==== Task material
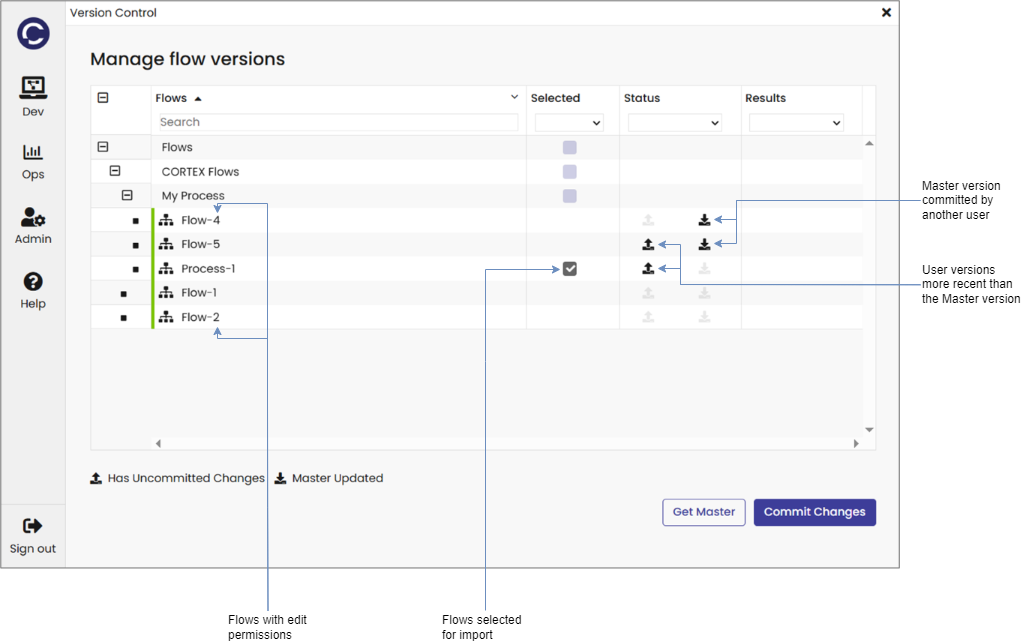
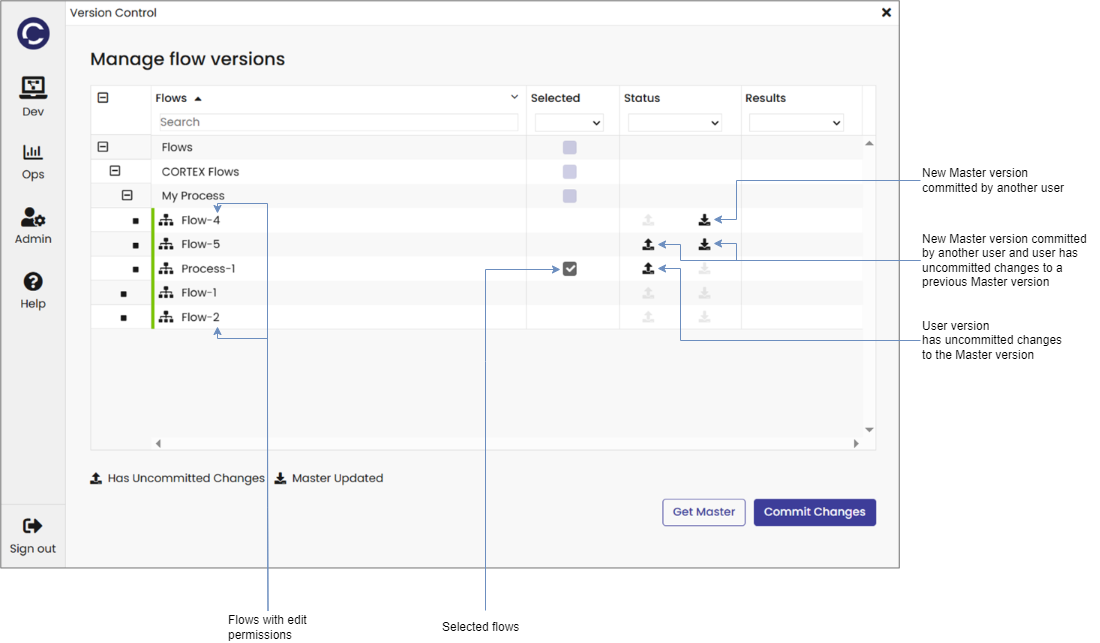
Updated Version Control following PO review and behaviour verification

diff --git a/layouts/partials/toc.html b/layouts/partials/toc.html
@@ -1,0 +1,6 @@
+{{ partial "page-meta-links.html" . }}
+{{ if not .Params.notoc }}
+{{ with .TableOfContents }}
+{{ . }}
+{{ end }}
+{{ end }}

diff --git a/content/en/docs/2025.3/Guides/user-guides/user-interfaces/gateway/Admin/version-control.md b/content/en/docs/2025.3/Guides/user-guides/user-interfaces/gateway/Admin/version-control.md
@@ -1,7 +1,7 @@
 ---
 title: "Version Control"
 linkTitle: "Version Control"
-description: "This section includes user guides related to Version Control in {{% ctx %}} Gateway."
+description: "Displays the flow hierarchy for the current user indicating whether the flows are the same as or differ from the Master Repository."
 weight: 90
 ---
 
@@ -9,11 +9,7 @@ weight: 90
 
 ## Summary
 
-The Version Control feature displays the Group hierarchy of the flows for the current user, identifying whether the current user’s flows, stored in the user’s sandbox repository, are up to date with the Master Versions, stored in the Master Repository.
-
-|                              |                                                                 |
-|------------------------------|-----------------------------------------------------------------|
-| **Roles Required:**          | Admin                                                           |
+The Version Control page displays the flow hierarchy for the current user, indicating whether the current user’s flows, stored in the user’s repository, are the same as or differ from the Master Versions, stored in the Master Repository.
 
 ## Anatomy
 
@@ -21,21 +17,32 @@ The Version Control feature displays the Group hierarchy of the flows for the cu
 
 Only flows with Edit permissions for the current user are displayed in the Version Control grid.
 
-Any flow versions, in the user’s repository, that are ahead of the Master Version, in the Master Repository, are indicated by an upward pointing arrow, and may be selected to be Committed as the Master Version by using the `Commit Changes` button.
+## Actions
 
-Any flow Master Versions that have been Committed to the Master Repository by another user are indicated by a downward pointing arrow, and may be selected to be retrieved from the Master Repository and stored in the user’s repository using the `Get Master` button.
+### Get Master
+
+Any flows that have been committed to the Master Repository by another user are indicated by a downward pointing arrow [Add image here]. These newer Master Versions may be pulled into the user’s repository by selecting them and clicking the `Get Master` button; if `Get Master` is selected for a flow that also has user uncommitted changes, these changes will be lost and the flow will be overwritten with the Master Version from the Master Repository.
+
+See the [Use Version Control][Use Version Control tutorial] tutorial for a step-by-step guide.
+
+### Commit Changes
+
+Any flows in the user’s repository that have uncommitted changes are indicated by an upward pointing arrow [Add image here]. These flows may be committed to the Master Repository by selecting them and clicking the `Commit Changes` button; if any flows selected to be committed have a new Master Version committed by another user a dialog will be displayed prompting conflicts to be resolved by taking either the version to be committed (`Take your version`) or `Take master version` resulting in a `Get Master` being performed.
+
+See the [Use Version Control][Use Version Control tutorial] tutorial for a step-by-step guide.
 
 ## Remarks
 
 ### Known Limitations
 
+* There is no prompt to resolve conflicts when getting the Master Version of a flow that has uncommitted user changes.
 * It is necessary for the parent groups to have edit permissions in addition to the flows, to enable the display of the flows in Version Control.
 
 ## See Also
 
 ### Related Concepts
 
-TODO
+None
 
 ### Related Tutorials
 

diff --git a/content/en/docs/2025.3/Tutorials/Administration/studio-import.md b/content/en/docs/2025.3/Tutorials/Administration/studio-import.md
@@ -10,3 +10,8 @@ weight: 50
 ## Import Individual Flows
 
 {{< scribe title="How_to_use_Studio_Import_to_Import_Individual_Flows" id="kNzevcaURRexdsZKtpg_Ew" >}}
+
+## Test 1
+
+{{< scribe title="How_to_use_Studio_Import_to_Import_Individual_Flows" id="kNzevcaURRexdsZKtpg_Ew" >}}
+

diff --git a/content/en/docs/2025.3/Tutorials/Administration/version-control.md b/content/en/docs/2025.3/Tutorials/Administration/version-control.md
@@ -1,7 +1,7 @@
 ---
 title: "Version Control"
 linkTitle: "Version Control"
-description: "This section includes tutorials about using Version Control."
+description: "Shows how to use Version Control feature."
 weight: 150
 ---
========
(Exercise):
The data must be reproduced exactly, and no picture may appear in the copy.

(Solution for this task):
Updated Version Control following PO review and behaviour verification

diff --git a/layouts/partials/toc.html b/layouts/partials/toc.html
@@ -1,0 +1,6 @@
+{{ partial "page-meta-links.html" . }}
+{{ if not .Params.notoc }}
+{{ with .TableOfContents }}
+{{ . }}
+{{ end }}
+{{ end }}

diff --git a/content/en/docs/2025.3/Guides/user-guides/user-interfaces/gateway/Admin/version-control.md b/content/en/docs/2025.3/Guides/user-guides/user-interfaces/gateway/Admin/version-control.md
@@ -1,7 +1,7 @@
 ---
 title: "Version Control"
 linkTitle: "Version Control"
-description: "This section includes user guides related to Version Control in {{% ctx %}} Gateway."
+description: "Displays the flow hierarchy for the current user indicating whether the flows are the same as or differ from the Master Repository."
 weight: 90
 ---
 
@@ -9,11 +9,7 @@ weight: 90
 
 ## Summary
 
-The Version Control feature displays the Group hierarchy of the flows for the current user, identifying whether the current user’s flows, stored in the user’s sandbox repository, are up to date with the Master Versions, stored in the Master Repository.
-
-|                              |                                                                 |
-|------------------------------|-----------------------------------------------------------------|
-| **Roles Required:**          | Admin                                                           |
+The Version Control page displays the flow hierarchy for the current user, indicating whether the current user’s flows, stored in the user’s repository, are the same as or differ from the Master Versions, stored in the Master Repository.
 
 ## Anatomy
 
@@ -21,21 +17,32 @@ The Version Control feature displays the Group hierarchy of the flows for the cu
 
 Only flows with Edit permissions for the current user are displayed in the Version Control grid.
 
-Any flow versions, in the user’s repository, that are ahead of the Master Version, in the Master Repository, are indicated by an upward pointing arrow, and may be selected to be Committed as the Master Version by using the `Commit Changes` button.
+## Actions
 
-Any flow Master Versions that have been Committed to the Master Repository by another user are indicated by a downward pointing arrow, and may be selected to be retrieved from the Master Repository and stored in the user’s repository using the `Get Master` button.
+### Get Master
+
+Any flows that have been committed to the Master Repository by another user are indicated by a downward pointing arrow [Add image here]. These newer Master Versions may be pulled into the user’s repository by selecting them and clicking the `Get Master` button; if `Get Master` is selected for a flow that also has user uncommitted changes, these changes will be lost and the flow will be overwritten with the Master Version from the Master Repository.
+
+See the [Use Version Control][Use Version Control tutorial] tutorial for a step-by-step guide.
+
+### Commit Changes
+
+Any flows in the user’s repository that have uncommitted changes are indicated by an upward pointing arrow [Add image here]. These flows may be committed to the Master Repository by selecting them and clicking the `Commit Changes` button; if any flows selected to be committed have a new Master Version committed by another user a dialog will be displayed prompting conflicts to be resolved by taking either the version to be committed (`Take your version`) or `Take master version` resulting in a `Get Master` being performed.
+
+See the [Use Version Control][Use Version Control tutorial] tutorial for a step-by-step guide.
 
 ## Remarks
 
 ### Known Limitations
 
+* There is no prompt to resolve conflicts when getting the Master Version of a flow that has uncommitted user changes.
 * It is necessary for the parent groups to have edit permissions in addition to the flows, to enable the display of the flows in Version Control.
 
 ## See Also
 
 ### Related Concepts
 
-TODO
+None
 
 ### Related Tutorials
 

diff --git a/content/en/docs/2025.3/Tutorials/Administration/studio-import.md b/content/en/docs/2025.3/Tutorials/Administration/studio-import.md
@@ -10,3 +10,8 @@ weight: 50
 ## Import Individual Flows
 
 {{< scribe title="How_to_use_Studio_Import_to_Import_Individual_Flows" id="kNzevcaURRexdsZKtpg_Ew" >}}
+
+## Test 1
+
+{{< scribe title="How_to_use_Studio_Import_to_Import_Individual_Flows" id="kNzevcaURRexdsZKtpg_Ew" >}}
+

diff --git a/content/en/docs/2025.3/Tutorials/Administration/version-control.md b/content/en/docs/2025.3/Tutorials/Administration/version-control.md
@@ -1,7 +1,7 @@
 ---
 title: "Version Control"
 linkTitle: "Version Control"
-description: "This section includes tutorials about using Version Control."
+description: "Shows how to use Version Control feature."
 weight: 150
 ---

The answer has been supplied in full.